Italy's worst earthquake in 30 years has added to cracks in Rome's Colosseum.
Officials say the 6.6-magnitude tremor that struck central Italy on Sunday has put extra strain on the capital's 2,000-year-old arena, reported The Daily Mail.
It comes as it emerged that a dormant volcano 12 miles south of the Eternal city may be reawakening after experts found signs of activity deep below the surface.
Scientists say magma has started building up about five miles below the surface prompting fears the Alban Hills is reactivating while the ground is reportedly rising by 3mm a year.
However, an eruption is not imminent and would not take place for about a thousand years, according to experts from the National Institute of Geophysics and Vulcanology and La Sapienza University, the Telegraph reports.
The research, published on Geographical Research Letters, reconstructed the geological history of 600,000 years of the Alban Hills as they examined the 'cyclicality' of eruptions.
It comes as Rome continues to assess damage from one of the fiercest earthquakes in decades over the weekend.
The quake hit some 105 miles from the Italian capital in Norcia, in the country's Umbria region, early on Sunday morning - just two months another earthquake killed 300 people in the same region.
The earthquake was so powerful it is understood to have added fresh cracks to world famous landmarks in Rome, including the Colosseum.
An official involved in the Colosseum's upkeep said Sunday's tremor had put extra strain on the 2,000-year-old arena.
Francesco Prosperetti said an inspection was taking place to assess damage, but added: 'With the earthquake, the cracks are increasing.'

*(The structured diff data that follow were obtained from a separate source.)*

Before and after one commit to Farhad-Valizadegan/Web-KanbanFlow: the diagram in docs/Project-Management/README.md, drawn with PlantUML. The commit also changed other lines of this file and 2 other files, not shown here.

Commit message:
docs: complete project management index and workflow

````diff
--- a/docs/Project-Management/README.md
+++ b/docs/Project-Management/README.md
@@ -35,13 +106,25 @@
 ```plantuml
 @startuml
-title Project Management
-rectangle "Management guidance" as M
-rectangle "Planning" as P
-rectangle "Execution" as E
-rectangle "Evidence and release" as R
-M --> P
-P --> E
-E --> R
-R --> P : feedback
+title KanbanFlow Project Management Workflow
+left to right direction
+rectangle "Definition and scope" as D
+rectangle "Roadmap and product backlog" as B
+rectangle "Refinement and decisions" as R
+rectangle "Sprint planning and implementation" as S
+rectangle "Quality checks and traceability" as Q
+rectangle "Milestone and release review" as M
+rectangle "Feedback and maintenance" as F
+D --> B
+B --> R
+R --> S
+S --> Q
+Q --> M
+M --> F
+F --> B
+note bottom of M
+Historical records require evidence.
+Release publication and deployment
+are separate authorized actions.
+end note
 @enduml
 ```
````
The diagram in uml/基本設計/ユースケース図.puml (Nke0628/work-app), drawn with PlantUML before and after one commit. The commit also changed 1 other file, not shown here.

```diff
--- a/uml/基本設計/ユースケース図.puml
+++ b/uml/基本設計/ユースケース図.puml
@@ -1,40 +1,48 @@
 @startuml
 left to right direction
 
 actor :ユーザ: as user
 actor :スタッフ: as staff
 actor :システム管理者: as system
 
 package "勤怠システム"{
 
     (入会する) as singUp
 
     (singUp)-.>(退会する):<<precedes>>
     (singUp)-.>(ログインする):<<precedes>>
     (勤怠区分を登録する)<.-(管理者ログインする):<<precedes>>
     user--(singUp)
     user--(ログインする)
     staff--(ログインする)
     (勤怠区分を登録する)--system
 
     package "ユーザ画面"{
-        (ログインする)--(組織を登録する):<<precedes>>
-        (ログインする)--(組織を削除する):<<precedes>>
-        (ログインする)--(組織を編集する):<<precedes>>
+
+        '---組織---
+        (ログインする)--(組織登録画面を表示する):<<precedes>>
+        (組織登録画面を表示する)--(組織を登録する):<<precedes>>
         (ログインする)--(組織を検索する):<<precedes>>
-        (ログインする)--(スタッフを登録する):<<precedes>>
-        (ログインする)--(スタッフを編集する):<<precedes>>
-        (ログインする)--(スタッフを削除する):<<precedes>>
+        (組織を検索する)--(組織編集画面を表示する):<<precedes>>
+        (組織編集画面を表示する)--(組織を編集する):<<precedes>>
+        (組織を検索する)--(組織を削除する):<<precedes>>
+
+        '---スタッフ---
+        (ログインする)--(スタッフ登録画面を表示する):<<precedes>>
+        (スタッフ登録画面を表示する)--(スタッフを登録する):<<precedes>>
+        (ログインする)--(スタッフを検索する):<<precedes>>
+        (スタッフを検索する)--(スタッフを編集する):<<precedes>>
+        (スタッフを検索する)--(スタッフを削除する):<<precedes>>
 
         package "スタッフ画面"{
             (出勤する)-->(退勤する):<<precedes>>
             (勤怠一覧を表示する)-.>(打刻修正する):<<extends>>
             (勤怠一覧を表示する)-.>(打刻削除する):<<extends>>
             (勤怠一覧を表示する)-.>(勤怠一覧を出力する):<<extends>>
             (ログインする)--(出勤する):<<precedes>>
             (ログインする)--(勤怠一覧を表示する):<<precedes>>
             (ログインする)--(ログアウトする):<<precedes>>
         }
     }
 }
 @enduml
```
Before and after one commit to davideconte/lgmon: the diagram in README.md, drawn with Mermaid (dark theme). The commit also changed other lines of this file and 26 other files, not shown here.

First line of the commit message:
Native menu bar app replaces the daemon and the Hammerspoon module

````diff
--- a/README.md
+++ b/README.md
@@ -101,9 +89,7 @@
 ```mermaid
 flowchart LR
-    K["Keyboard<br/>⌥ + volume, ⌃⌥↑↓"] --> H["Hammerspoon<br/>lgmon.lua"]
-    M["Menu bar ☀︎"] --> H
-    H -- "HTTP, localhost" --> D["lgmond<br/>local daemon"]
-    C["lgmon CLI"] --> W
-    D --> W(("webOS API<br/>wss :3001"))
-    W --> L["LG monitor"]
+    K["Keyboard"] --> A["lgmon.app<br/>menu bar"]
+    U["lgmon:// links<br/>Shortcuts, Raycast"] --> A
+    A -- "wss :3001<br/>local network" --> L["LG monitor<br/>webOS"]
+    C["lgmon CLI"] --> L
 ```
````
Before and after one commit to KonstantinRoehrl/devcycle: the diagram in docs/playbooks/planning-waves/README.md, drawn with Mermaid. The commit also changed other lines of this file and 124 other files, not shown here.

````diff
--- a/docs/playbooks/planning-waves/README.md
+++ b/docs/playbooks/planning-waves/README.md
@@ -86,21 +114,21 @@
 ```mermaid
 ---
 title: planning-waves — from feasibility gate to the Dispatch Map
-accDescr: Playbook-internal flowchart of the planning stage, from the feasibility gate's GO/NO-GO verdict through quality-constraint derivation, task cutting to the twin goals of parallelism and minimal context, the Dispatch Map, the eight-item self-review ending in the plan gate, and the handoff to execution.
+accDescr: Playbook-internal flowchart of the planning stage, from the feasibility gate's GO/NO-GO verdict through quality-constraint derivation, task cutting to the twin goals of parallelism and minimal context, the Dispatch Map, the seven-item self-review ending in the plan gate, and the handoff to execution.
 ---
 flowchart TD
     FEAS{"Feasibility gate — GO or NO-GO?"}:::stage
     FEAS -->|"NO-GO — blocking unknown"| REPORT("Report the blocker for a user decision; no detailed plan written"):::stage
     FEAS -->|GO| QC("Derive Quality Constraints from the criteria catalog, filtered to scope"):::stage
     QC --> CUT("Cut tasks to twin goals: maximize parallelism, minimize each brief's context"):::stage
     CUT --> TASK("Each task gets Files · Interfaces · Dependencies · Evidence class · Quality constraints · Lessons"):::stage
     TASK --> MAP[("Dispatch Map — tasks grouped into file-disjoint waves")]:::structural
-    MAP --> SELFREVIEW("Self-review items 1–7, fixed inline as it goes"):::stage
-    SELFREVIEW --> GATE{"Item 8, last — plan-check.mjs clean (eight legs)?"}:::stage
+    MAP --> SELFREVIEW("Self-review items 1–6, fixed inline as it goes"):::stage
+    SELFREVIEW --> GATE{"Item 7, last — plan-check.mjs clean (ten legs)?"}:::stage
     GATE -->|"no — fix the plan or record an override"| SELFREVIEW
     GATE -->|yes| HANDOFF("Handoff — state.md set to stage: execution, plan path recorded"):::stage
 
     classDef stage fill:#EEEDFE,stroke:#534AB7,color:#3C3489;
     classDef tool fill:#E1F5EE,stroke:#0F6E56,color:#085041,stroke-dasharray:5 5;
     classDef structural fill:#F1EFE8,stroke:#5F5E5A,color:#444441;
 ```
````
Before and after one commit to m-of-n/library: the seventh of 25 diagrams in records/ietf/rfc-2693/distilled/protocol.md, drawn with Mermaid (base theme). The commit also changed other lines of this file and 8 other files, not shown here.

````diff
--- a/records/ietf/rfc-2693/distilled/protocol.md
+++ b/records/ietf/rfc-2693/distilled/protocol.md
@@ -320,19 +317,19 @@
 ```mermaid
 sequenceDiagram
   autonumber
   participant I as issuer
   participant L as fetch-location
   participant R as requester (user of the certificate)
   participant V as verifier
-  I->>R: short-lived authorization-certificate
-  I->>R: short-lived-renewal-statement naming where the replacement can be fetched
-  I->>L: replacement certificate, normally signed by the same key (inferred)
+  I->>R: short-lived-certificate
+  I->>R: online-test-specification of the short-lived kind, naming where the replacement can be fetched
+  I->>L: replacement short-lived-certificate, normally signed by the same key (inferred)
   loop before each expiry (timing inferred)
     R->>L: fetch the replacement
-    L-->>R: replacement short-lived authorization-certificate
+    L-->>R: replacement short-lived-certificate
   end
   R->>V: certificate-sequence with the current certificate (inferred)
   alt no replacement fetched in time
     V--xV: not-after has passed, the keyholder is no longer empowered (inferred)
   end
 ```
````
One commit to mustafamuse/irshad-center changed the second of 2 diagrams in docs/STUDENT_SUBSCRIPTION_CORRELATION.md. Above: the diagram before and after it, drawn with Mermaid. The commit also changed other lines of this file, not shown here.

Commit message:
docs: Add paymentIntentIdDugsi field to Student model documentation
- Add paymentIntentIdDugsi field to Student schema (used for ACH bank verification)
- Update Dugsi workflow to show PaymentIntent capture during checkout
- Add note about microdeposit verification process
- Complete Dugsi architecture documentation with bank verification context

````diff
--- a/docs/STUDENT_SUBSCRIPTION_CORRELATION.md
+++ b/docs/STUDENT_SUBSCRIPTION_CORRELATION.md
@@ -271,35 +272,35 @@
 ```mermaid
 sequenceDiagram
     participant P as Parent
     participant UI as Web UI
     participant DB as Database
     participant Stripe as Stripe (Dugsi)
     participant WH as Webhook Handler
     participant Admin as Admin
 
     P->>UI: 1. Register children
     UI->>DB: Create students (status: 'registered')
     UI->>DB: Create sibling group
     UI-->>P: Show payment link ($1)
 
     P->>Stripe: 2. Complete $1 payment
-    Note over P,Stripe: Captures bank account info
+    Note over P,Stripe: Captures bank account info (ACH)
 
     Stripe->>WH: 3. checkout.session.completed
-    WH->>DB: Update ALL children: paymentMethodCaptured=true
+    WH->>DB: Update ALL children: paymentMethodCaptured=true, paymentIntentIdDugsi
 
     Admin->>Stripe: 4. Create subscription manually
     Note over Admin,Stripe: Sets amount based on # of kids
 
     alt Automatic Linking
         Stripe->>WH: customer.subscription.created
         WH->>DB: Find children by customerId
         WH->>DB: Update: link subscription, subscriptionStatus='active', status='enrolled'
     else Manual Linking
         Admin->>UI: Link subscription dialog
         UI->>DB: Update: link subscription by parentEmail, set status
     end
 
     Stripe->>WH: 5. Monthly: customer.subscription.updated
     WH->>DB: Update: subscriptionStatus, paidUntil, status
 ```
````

It has also been revealed that the fourth century church in Rome also known as 'St Paul's Outside the Walls,' has cracks in its wall and cornices fell off the building during the quake.
A beam that supported a large candelabra has also become detached causing more damage.